Miami, Jun 30 (EFE).- Rescue teams are tirelessly removing rubble from the huge mound of debris resulting from the partial collapse of a 12-story condo building in Surfside, Florida, and – so far – the confirmed death toll stands at 16, although another 147 people are missing or unaccounted for.
Rescue and recovery efforts are in their seventh day and the task is being made difficult by rain and the threat of a tropical storm moving in the direction of the Miami metro area, where Surfside is located.
At a press conference near site of the Champlain Towers – which collapsed at 1:30 am on June 24 – Miami-Dade County Mayor Daniella Levine Cava announced the new death toll figure of 16, reducing the number of people on the missing list to 147, while 139 people who were in the condo complex – albeit in uncollapsed wings – at the time of the tragedy survived.
Levine Cava promised that authorities would do everything humanly possible to get through this crisis together.
Florida Gov. Ron DeSantis and Levine Cava on Wednesday discussed how the tropical waves moving toward the Caribbean across the Atlantic could give rise to named tropical storms and hinder rescue and recovery efforts.

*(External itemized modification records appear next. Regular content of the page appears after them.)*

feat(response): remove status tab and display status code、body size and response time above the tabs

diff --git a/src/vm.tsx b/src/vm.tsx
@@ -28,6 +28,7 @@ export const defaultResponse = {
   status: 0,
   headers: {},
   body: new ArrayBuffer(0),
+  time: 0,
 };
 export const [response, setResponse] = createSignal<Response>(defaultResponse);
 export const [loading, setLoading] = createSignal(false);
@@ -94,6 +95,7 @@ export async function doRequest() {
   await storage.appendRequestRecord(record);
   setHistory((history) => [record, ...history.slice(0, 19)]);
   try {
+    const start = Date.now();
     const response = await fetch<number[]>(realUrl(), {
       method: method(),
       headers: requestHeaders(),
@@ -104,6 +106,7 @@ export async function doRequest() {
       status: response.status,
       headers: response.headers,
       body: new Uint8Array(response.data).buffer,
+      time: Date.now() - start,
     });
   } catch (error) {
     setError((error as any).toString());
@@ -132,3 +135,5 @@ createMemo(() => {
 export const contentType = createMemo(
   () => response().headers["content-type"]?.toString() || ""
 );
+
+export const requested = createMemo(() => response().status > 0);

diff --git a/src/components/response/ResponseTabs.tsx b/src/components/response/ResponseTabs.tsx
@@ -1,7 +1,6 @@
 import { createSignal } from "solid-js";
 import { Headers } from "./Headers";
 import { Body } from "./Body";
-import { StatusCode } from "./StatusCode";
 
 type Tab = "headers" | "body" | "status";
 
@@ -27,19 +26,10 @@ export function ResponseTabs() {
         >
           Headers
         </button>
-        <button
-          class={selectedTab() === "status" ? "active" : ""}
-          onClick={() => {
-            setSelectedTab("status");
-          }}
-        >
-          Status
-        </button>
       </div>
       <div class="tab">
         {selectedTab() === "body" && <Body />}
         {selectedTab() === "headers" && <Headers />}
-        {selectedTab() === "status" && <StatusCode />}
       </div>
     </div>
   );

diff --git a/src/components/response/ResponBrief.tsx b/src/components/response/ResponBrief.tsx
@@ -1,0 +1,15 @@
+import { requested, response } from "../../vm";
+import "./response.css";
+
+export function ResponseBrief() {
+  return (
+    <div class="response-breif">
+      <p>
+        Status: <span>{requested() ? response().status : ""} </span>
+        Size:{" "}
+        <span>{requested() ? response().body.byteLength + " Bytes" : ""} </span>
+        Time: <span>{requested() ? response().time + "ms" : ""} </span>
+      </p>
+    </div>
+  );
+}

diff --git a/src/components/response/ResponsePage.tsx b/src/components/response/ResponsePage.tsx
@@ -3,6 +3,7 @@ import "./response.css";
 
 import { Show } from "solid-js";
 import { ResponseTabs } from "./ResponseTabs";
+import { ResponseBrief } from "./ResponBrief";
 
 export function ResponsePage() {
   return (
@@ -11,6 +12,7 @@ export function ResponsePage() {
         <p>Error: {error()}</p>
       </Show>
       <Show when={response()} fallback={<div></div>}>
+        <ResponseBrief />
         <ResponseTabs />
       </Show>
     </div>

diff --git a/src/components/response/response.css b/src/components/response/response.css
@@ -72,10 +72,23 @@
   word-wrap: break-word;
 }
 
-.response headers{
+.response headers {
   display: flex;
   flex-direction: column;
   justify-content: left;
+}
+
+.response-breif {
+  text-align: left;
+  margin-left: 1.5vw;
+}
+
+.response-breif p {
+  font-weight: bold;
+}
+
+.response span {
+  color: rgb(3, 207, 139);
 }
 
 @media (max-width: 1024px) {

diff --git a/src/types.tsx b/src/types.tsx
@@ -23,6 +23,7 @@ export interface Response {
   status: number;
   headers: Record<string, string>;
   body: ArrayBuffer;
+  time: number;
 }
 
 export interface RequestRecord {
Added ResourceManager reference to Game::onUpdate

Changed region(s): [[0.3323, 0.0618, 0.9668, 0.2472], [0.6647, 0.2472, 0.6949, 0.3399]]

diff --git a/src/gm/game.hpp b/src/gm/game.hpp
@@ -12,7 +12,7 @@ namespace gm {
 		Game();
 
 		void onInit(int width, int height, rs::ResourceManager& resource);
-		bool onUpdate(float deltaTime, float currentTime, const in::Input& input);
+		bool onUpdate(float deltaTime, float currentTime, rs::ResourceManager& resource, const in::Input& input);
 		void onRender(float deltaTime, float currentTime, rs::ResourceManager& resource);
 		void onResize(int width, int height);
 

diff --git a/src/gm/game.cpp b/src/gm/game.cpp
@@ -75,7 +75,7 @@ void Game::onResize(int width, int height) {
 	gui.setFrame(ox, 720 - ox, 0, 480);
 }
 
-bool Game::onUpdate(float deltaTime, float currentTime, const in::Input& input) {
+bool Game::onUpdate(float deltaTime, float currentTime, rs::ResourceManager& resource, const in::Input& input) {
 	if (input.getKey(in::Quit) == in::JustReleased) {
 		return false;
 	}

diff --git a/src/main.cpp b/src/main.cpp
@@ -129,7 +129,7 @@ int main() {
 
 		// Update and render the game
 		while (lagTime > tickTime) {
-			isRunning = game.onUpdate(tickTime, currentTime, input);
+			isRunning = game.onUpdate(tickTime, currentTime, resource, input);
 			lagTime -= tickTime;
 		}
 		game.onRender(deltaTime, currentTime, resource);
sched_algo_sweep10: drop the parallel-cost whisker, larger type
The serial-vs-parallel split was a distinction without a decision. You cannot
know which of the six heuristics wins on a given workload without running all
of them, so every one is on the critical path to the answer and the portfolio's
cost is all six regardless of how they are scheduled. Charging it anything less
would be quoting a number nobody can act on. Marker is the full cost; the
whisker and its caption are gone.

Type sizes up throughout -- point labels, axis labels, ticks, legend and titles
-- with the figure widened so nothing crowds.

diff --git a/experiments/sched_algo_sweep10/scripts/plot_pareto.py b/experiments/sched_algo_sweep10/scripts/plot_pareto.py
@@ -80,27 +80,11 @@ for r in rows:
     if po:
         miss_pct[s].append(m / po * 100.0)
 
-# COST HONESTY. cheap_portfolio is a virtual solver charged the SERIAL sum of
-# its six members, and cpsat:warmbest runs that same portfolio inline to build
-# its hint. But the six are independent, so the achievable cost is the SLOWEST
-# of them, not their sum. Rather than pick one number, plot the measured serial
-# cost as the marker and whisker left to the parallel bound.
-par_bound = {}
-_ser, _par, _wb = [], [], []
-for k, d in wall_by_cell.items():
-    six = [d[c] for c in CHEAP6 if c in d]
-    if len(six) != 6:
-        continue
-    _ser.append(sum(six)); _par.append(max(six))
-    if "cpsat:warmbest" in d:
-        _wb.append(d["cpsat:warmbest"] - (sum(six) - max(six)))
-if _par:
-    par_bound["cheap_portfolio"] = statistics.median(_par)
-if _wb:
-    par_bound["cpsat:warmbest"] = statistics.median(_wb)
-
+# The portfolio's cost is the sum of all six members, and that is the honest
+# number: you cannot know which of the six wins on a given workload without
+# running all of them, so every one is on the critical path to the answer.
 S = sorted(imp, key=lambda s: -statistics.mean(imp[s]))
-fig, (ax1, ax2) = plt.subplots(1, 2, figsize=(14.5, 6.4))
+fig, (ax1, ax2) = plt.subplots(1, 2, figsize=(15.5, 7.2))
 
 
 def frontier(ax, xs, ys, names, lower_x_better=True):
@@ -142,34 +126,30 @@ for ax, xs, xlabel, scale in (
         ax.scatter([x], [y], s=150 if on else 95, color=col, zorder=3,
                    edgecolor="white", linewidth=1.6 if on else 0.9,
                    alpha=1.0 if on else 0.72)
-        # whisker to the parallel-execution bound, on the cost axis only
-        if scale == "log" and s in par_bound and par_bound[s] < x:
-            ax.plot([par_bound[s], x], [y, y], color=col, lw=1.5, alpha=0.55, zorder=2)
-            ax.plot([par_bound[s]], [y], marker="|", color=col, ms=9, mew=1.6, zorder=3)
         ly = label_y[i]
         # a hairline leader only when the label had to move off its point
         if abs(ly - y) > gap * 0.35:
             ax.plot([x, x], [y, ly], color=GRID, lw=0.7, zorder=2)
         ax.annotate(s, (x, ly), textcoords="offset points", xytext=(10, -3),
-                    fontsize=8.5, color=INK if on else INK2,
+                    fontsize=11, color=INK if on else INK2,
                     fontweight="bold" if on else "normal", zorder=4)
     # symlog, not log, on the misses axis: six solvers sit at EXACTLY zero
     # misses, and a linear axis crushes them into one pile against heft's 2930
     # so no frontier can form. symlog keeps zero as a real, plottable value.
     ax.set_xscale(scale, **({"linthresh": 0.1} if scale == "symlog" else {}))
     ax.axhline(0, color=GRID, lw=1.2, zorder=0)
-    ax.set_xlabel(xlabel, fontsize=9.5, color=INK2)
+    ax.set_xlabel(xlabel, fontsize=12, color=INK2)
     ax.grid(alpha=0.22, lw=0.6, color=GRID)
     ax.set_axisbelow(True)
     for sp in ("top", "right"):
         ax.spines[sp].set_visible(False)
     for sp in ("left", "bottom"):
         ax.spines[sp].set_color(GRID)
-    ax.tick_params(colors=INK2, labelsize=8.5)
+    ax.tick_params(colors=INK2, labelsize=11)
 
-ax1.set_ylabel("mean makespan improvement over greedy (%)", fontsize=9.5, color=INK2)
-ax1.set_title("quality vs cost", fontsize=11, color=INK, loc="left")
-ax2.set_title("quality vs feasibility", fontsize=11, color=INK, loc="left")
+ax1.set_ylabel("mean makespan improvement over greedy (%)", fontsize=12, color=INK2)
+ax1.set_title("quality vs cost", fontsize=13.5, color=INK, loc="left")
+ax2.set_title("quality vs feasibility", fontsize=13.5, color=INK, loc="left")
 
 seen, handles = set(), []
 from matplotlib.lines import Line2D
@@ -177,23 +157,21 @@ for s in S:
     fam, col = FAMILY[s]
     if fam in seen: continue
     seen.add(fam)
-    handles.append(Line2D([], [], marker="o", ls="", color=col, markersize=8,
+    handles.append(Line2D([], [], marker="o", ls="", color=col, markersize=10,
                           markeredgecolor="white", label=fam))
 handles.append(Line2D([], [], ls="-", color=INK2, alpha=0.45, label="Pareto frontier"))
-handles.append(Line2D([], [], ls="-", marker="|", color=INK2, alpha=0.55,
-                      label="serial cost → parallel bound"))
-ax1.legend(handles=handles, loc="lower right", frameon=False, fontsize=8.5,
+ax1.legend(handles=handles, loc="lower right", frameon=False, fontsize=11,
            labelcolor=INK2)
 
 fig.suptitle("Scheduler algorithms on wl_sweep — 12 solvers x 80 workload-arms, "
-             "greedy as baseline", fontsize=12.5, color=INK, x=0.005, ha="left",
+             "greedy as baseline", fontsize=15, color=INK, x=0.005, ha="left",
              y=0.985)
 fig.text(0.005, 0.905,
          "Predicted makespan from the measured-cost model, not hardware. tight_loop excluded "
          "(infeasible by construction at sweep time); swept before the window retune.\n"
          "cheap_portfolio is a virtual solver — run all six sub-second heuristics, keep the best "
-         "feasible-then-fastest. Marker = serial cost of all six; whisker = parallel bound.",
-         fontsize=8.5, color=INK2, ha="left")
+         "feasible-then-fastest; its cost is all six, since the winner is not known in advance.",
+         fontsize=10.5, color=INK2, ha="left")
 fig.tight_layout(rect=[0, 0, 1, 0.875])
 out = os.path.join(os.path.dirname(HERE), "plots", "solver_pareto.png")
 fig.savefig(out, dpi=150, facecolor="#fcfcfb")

DeSantis said that the Atlantic Hurricane Season has already begun and the systems brewing in the Atlantic Ocean are being taken “very seriously,” adding that the necessary measures will be taken to respond to a potential hurricane.
The Miami-based National Hurricane Center said Wednesday that a low pressure system moving toward the Antilles has an 80 percent probability of becoming a tropical depression within the next five days, a forecast that has put local and state agencies on alert.
Kevin Guthrie, the emergency management director for Florida, said that a federal team will arrive in South Florida on Wednesday to help out if a tropical storm hits the area.
Levine Cava mentioned that heavy rain has hampered work at the site of the building collapse right from the start, but rescue workers have not halted their efforts and they will continue working.
Surfside Mayor Charles Burkett said that search dogs being used in the operation are not bothered by bad weather.
Miami-Dade County fire chief Alan Cominsky said that the rescue teams are working hard and are operating at an extremely difficult and dangerous site.
The rescue teams, using heavy machinery, have begun removing the rubble from the pool area and underground parking garage.
A total of 55 units in the 136-unit condo complex were destroyed in the disaster, creating some two million pounds of debris and rubble.
At the press conference, the first of two being offered by officials each day at the site, the officials also spoke about the attention being provided to the families of the victims and the missing, and the authorities thanked the 26 organizations of all kinds that have personnel at the aid center established in a nearby hotel.
They emphasized that at least 30 families have received economic and emotional support so far.
Meanwhile, an investigation into the causes of the collapse is in its early stages, although it has been known since at least 2018 that Champlain Towers – built in 1981 – had “major structural damage” that needed to be rectified. In addition, when the building collapsed it was undergoing repair work to its roof with an eye toward receiving the required safety certification by local authorities.
Also, the documents on the building found so far suggest potential negligence on the part of a Surfside official who in 2018 said that Champlain Towers was in “good shape” despite the engineering report saying the opposite.
In addition, in a letter dated in April 2021, the president of the building’s condo board, Jean Wodnicki, said that the deterioration of the structure was worsening and repairs totaling up to $15 million would be necessary.
In the letter, Wodnicki pointed to cracked concrete and rusting metal bars within the reinforced concrete at the base of the structure.
On Wednesday, national media outlets reported that a third lawsuit had been filed on Monday against the condo association by Raysa Rodriguez, a resident living on the ninth floor of the building, as well as by other residents.